◆ Given records:

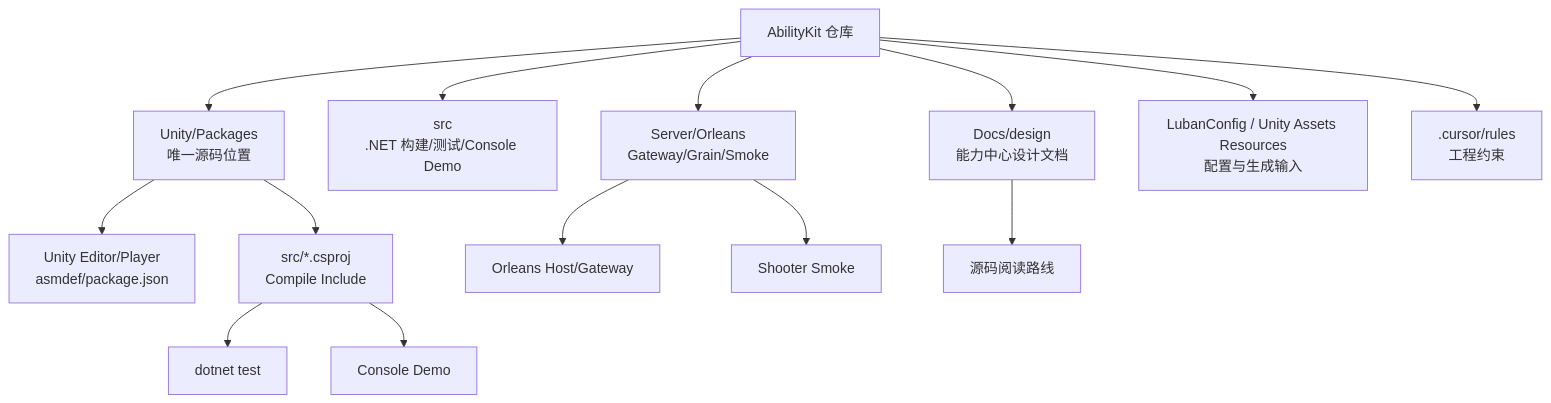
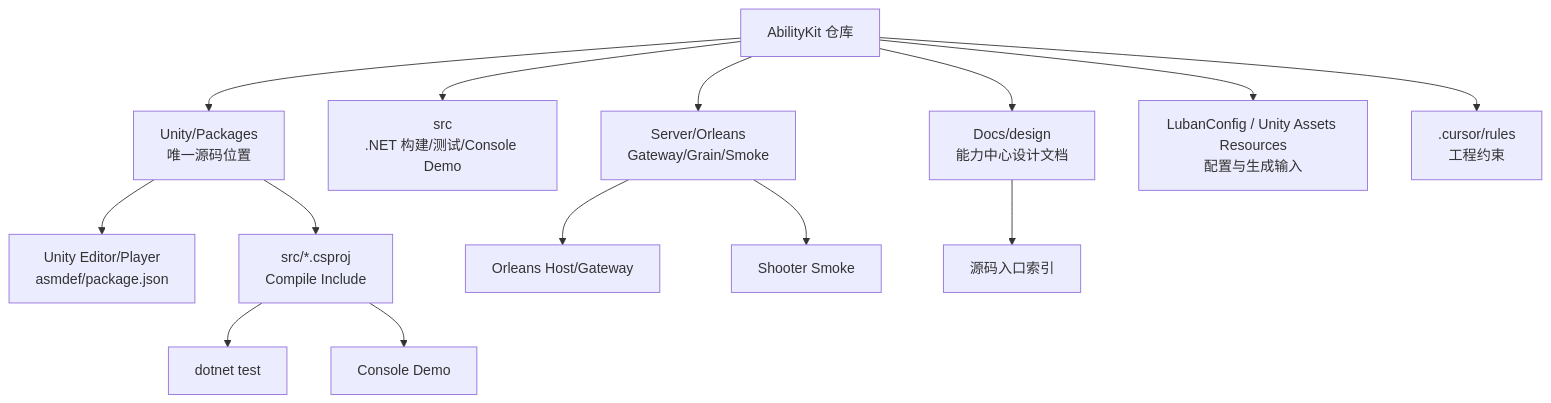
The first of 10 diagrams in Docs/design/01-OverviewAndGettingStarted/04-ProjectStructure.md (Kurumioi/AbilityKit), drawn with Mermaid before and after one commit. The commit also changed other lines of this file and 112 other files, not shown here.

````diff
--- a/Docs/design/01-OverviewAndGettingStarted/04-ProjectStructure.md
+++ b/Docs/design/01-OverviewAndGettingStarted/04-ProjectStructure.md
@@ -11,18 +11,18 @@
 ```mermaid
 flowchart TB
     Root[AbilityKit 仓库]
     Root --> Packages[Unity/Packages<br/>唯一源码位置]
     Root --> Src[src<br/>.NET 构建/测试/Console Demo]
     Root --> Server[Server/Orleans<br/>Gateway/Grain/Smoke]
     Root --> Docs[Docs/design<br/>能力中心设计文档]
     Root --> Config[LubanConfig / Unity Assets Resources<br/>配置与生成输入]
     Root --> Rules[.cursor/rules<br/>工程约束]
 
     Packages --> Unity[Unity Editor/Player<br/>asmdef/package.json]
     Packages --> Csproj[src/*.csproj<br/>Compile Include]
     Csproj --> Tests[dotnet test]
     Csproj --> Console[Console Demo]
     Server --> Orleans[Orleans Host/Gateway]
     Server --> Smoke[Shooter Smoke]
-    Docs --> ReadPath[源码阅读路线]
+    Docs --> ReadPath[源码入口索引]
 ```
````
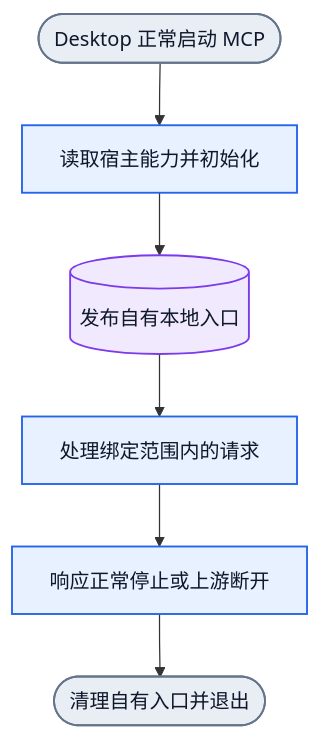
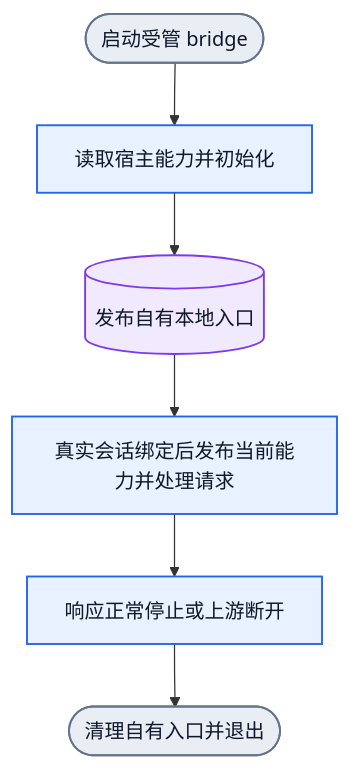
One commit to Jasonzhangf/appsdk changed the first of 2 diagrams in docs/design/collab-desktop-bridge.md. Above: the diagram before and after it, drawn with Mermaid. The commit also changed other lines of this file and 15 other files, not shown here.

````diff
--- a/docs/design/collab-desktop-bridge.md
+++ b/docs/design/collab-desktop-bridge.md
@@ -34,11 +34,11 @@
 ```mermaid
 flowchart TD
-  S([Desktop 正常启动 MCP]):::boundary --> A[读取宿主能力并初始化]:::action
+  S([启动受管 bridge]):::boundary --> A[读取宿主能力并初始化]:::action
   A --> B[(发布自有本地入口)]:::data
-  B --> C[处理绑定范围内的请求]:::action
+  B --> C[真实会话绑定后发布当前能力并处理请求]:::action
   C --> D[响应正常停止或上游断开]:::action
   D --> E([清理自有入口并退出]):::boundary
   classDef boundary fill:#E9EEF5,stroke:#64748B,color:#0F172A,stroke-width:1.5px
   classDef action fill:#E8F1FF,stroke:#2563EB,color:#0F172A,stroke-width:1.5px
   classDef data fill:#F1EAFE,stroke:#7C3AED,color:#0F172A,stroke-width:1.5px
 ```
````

◆ What you will do: "collab" is the word to look for; copy every line of the data that has it.

◆ Exercise solution:
One commit to Jasonzhangf/appsdk changed the first of 2 diagrams in docs/design/collab-desktop-bridge.md. Above: the diagram before and after it, drawn with Mermaid. The commit also changed other lines of this file and 15 other files, not shown here.
--- a/docs/design/collab-desktop-bridge.md
+++ b/docs/design/collab-desktop-bridge.md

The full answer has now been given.